Copyright (c) 1997 First Things 78 (December 1997):.


if I lived in Seattle
at Christmastime
Iíd have committed suicide

a long time ago

itís bad enough
as it is
each year
over and over again
in Bethlehem,
with the steel mills all shut down
and now the K-Marts are too

but I take down
each year at this time
the plaster of paris statuettes
of us,
myself and all the others
that I made

especially the baby

unwrap him from his swaddling
to place him in the cardboard creche

the other figurines I awake
from their
nearly yearlong
place the ducks upon the looking glass

arrange the sheep
and cows
in nestled mute array about
the manger
to make the
perfect configuration
in space & time
just so

(will I get it right
this year . . . ?)

I install
the shepherds, wise men, and
the sundry angels who
remain aloof

while the babyís fathers
and I
look on in awe

and wonder
can this be me

it happens to
each year at this time

I see the pained reminders:

to be put away ó
in hibernation
well before Easter

but thereís
with each new birth
that he wonít have

to commit

Carl Winderl


On the giantís hill, in the childís eye,
the old house stands hermaphrodite,
the mother-father rolled in light.
In brazen day, that Zionís done:
a trumpet cry to still the sun.
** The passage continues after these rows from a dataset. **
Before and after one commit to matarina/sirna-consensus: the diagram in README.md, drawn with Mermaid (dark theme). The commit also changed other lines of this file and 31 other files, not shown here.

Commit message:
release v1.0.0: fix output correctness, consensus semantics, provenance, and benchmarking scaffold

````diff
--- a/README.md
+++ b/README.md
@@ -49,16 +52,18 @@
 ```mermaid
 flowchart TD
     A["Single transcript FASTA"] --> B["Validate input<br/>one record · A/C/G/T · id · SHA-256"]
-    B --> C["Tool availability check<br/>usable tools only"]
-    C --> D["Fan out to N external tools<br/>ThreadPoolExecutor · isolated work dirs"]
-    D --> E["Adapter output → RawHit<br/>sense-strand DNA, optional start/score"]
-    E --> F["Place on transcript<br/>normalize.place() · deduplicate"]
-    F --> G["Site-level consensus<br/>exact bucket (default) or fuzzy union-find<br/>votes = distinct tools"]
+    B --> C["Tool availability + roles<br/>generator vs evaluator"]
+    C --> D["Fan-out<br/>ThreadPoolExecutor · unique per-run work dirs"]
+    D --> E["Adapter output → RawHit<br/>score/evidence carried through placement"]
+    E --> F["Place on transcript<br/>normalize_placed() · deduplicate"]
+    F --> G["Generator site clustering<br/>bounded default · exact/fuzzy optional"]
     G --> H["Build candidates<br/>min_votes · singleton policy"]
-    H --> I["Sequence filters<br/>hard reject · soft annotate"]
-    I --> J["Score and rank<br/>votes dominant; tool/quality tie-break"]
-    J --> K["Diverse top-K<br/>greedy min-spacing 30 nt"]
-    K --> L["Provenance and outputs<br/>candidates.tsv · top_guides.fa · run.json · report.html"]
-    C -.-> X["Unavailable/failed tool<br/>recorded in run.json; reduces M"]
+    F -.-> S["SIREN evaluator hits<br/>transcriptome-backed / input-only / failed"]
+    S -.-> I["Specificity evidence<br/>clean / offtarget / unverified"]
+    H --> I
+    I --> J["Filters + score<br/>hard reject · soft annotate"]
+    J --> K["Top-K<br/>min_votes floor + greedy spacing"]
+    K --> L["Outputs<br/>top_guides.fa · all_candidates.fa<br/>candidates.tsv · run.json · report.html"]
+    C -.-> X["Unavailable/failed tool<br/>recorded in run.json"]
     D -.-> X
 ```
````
Beware, my love, beware, beware,
the skyís on fire and the air
is singed along its western rim.
Desire for day at dusk grows dim.

In the cityís prism, in the schism light,
the rain bends down the neon night.
Unseen, sequestered daughters cry
and in his bed a young man mourns
the Babylon of traffic horns.
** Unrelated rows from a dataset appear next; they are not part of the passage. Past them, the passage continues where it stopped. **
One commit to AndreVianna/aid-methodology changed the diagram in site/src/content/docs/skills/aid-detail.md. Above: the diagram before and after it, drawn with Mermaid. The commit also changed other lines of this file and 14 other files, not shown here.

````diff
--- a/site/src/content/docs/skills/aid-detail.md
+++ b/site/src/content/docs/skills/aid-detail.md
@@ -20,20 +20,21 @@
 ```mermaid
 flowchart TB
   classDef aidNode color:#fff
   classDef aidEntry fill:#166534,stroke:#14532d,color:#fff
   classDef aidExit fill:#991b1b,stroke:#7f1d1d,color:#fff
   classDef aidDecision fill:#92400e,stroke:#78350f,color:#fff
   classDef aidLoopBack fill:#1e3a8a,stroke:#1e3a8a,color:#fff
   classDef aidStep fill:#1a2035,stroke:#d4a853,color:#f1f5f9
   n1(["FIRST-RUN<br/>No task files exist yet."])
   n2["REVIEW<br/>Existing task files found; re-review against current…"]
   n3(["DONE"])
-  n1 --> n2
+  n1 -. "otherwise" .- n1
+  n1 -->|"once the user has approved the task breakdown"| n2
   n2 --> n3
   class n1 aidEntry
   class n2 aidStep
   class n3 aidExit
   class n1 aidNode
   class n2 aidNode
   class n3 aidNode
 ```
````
Cold heart beneath the city street,
the subway lines, the sewersí heat,
Cold heart that hates a loversí twine,
why break my loverís heart from mine?

In the frozen zero, in the center night,
a cold heart plots against the light
and schemes to hide all range of sky.
The cities of the plain will change
my love to salt, her love to strange.
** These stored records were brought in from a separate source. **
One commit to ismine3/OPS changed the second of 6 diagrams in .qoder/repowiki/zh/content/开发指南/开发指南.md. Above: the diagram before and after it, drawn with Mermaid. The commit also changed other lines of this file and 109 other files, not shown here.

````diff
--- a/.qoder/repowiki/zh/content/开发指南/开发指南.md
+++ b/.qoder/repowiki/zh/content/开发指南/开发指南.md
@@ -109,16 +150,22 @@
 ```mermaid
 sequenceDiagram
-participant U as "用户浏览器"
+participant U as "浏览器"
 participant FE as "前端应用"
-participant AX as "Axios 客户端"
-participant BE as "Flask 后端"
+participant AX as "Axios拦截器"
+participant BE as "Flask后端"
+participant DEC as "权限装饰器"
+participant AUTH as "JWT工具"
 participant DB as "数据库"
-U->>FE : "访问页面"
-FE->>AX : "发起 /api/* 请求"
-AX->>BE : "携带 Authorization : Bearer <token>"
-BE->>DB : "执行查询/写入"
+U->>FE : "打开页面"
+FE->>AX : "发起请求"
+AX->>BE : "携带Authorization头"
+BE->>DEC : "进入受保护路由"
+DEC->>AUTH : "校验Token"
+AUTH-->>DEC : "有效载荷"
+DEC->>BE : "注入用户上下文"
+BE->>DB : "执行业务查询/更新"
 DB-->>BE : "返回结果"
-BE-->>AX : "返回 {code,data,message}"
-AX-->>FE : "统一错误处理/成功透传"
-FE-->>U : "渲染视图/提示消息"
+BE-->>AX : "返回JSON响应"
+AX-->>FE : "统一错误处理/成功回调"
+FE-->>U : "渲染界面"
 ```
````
J. Bottum

If God Is That Sublime Moment

If God is that sublime moment
in the story when Jesus said,
"And his father seeing him afar off . . . "
which could mean, of course,
that he had been watching every day for years,
longing for him,
straining to see him afar offó
itís that afar off that moves me . . .

or perhaps he only watched
in the late afternoon
thinking he would try to get home before dark,
or early in the morning
after pressing on all through the night,
or at high noon
when his father stood
shadowless under the sun
and remembered his sonís
innocence and sweetness . . .

or perhaps it was just by chance
he saw him
when he looked up
from repairing a harness
or tying a new broom
or from a nap in his favorite chair,
suddenly there he was,
his lost son
coming home . . .

or perhaps he only saw him
because it was his birthdayó
not his sonísó
when his eldest,
forgetting the persistence of an old manís dream,
said, "Make a wish, Father,"
and he did
and looked up . . .
seeing him afar off.

Warren L. Molton